* _What to work on_
Each line of the data that includes the string "this" is to be copied out.
::::
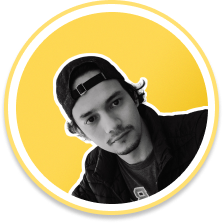
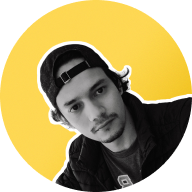
added: set up responsive layout with media.css file for mobiles and tablets

diff --git a/homeworks/oleg-gorodenskyi/05-css-advanced/styles/blocks/media.css b/homeworks/oleg-gorodenskyi/05-css-advanced/styles/blocks/media.css
@@ -1,0 +1,113 @@
+@media (max-width: 1200px) {
+    .container {
+        max-width: 960px;
+    }
+}
+
+@media (max-width: 991px) {
+    .container {
+        max-width: 720px;
+    }
+    
+}
+
+@media (max-width: 767px) {
+    .container {
+        min-width: 540px;
+    }
+    .profile__buttons {
+      
+       flex-direction: column;
+       row-gap: 20px;
+    }
+
+    .profile .profile__facts {
+        gap: 20px;
+    }
+}
+
+@media (max-width: 599px) {
+    .container {
+        width: 100%;
+        padding: 0 10px;
+    }
+
+    .container .switch-theme {
+        width: 48px;
+        height: 48px;
+    }
+
+    .switch-theme img {
+        width: 23px;
+        height: 23px;
+    }
+
+    .profile .profile__info {
+        text-align: center;
+        flex-direction: column;
+        margin-top: 30px;
+    }
+
+    .profile__info .profile__info-avatar {
+        width: 124px;
+        height: 124px;
+        background-color: #0C151D;
+    }
+
+    .profile__info-avatar img {
+        width: 107px;
+        height: 107px;
+    }
+
+    .profile__info-data {
+        margin-top: 40px;
+    }
+
+    .profile .profile__info-social {
+        justify-content: center;
+        margin-top: 20px;
+    }
+
+    .profile .profile__facts {
+        padding: 20px;
+        gap: 27px;
+        margin-top: 30px;
+    }
+    .profile__facts .profile__facts-descr {
+        min-width: 103px;
+    }
+    .profile .profile__facts .profile__facts-descr span:nth-child(1) {
+        font-size: 16px;
+    }
+    .profile .profile__facts .profile__facts-descr span:nth-child(n+2) {
+        font-size: 14px;
+    }
+
+    .profile__buttons {
+        flex-direction: row;
+        max-width: 100%;
+        gap: 14px;
+    }
+
+    .profile .profile__buttons-btn img{
+        width: 16px;
+        height: 14px;
+    }
+
+    .tabs .tabs__wrapper {
+        padding: 6.85px 6.5px;
+    }
+
+    body .portfolio {
+        margin-top: 40px;
+        padding-bottom: 20px;
+    }
+
+    .portfolio .portfolio__content {
+        row-gap: 30px;
+    }
+
+    body footer {
+        margin: 30px 0 40px 0;
+    }
+}

diff --git a/homeworks/oleg-gorodenskyi/05-css-advanced/js/script.js b/homeworks/oleg-gorodenskyi/05-css-advanced/js/script.js
@@ -1,29 +1,40 @@
 window.addEventListener("DOMContentLoaded", function() {
-  const tabs = document.querySelectorAll('.tabs__item');
-  const cards = document.querySelectorAll('.portfolio__card');
 
-  for (let i = 0; i < tabs.length; i++) {
-    tabs[i].addEventListener("click", function() {
-      for (let j = 0; j < tabs.length; j++) {
-        tabs[j].classList.remove("active");
+    const tabs = document.querySelectorAll('.tabs__item');
+    const cards = document.querySelectorAll('.portfolio__card');
+    const pageup = document.querySelector('.pageup');
+
+    for (let i = 0; i < tabs.length; i++) {
+      tabs[i].addEventListener("click", function() {
+        for (let j = 0; j < tabs.length; j++) {
+          tabs[j].classList.remove("active");
+        }
+        this.classList.add("active");
+      });
+    }
+
+    function handleScroll() {
+      cards.forEach(function(card) {
+        const cardTop = card.getBoundingClientRect().top;
+        const windowHeight = window.innerHeight;
+    
+        if (cardTop < windowHeight) {
+          card.classList.add('show');
+        }
+      });
+    }
+
+    function scrollToTop() {
+      if (window.scrollY > 300 && window.innerWidth <= 599) {
+        pageup.classList.add('show');
+      } else {
+        pageup.classList.remove('show');
       }
-      this.classList.add("active");
-    });
-  }
+    }
 
-  function handleScroll() {
-    cards.forEach(function(card) {
-      const cardTop = card.getBoundingClientRect().top;
-      const windowHeight = window.innerHeight;
+    this.window.addEventListener('scroll', handleScroll)
+    this.window.addEventListener('scroll', scrollToTop)
 
-      console.log(cardTop, windowHeight)
-      if (cardTop < windowHeight) {
-        card.classList.add('show');
-      }
-    });
-  }
+  });
+  
 
-  this.window.addEventListener('scroll', handleScroll)
-
-
-});

diff --git a/homeworks/oleg-gorodenskyi/05-css-advanced/styles/blocks/profile.css b/homeworks/oleg-gorodenskyi/05-css-advanced/styles/blocks/profile.css
@@ -1,11 +1,23 @@
 .profile__info {
     margin: 0 auto;
     margin-top: 65px;
-    width: 631px;
+    max-width: 631px;
     display: flex;
     justify-content: center;
     column-gap: 40px;
     align-items: center;
+}
+
+.profile__info-avatar {
+    position: relative;
+    width: 215px;
+    height: 215px;
+    border-radius: 100%;
+    border: 4px solid #F7D039;
+    background: #FFF;
+    display: flex;
+    align-items: center;
+    justify-content: center;
 }
 
 .profile__info-name {
@@ -19,9 +31,9 @@
 }
 
 .profile__info-social {
-    margin-top: 12px;
     display: flex;
     column-gap: 26px;
+    margin-top: 12px;
 }
 
 .profile__info-social a {
@@ -35,12 +47,18 @@
 .profile__facts {
     display: flex;
     justify-content: center;
-    column-gap: 90px;
-    font-size: 22px;
+    gap: 90px;
     color: #A3ABB2;
-    margin: 0 auto;
     margin-top: 48px;
     padding: 20px 31px;
+    gap: 90px;
+}
+
+.profile__facts .profile__facts-descr span:nth-child(1) {
+    font-size: 24px;
+}
+.profile__facts .profile__facts-descr span:nth-child(n+2) {
+    font-size: 22px;
 }
 
 .profile__facts-descr {
@@ -50,13 +68,20 @@
     min-width: 148px;
 }
 
+.profile__facts .profile__facts-descr span:nth-child(1) {
+    font-size: 24px;
+}
+.profile__facts .profile__facts-descr span:nth-child(n+2) {
+    font-size: 22px;
+}
+
 .profile__buttons {
     display: flex;
     justify-content: center;
     width: 618px;
-    height: 80px;
     margin: 0 auto;
     margin-top: 47px;
+    column-gap: 38px;
 }
 
 .profile__buttons-btn {
@@ -95,6 +120,7 @@
     cursor: pointer;
     box-shadow: 0 0 0 10px rgba(250, 250, 250, 0.1);
 }
+
 .profile__buttons-btn-download {
     display: flex;
     justify-content: center;

diff --git a/homeworks/oleg-gorodenskyi/05-css-advanced/index.html b/homeworks/oleg-gorodenskyi/05-css-advanced/index.html
@@ -10,14 +10,19 @@
 </head>
 
 <body>
-    <button class="switch-theme">
-        <img class="switch-theme_animated" src="./assets/icons/switcher-dark-theme.svg" alt="Change theme">
-    </button>
+    <div class="container">
+        <button class="switch-theme">
+            <img class="switch-theme_animated" src="./assets/icons/switcher-dark-theme.svg" alt="Change theme">
+        </button>
 
-    <header class="profile">
+    </div>
+
+    <header class="profile" id="up">
         <div class="container">
             <section class="profile__info">
-                <img src="./assets/img/avatar.png" alt="avatar">
+                <div class="profile__info-avatar">
+                    <img src="./assets/img/avatar.png" alt="avatar">
+                </div>
                 <div class="profile__info-data">
                     <h1 class="profile__info-name">Victor Alvarado</h1>
                     <h2 class="profile__info-speciality">Software Engineer</h2>
@@ -151,6 +156,10 @@
     <footer>
         <div class="container">© Victor Alvarado. 2022 All rigths reserved</div>
     </footer>
+
+    <a href="#up" class="pageup">
+        <img src="assets/icons/circle-chevron-up-solid.svg" alt="up">
+    </a>
     <script src="js/script.js"></script>
 </body>
 

diff --git a/homeworks/oleg-gorodenskyi/05-css-advanced/styles/style.css b/homeworks/oleg-gorodenskyi/05-css-advanced/styles/style.css
@@ -1,5 +1,7 @@
 @import url('base/animation.css');
 
+@import url('blocks/media.css');
+
 @import url('blocks/profile.css');
 @import url('blocks/tabs.css');
 @import url('blocks/portfolio.css');
@@ -9,6 +11,7 @@
     box-sizing: border-box;
     margin: 0;
     padding: 0;
+    scroll-behavior: smooth;
 }
 
 body {
@@ -36,4 +39,18 @@ body {
 
 .switch-theme_animated {
     animation: rotate 6s infinite ease;
+}
+
+.pageup {
+    position: fixed;
+    width: 40px;
+    height: 40px;
+    bottom: 75px;
+    right: 7px;
+    opacity: 0;
+    transition: opacity 0.5s ease;
+}
+
+.show {
+    opacity: 1;
 }

diff --git a/homeworks/oleg-gorodenskyi/05-css-advanced/styles/blocks/tabs.css b/homeworks/oleg-gorodenskyi/05-css-advanced/styles/blocks/tabs.css
@@ -1,8 +1,7 @@
 .tabs__wrapper {
     padding: 23px 18px;
     background-color: #171F26;
-    width: 756px;
-    height: 132px;
+    max-width: 756px;
     border-radius: 10px;
     margin: 0 auto;
     margin-top: 75px;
::::
* _Answer for the task_
+        this.classList.add("active");
-      this.classList.add("active");
+    this.window.addEventListener('scroll', handleScroll)
+    this.window.addEventListener('scroll', scrollToTop)
-  this.window.addEventListener('scroll', handleScroll)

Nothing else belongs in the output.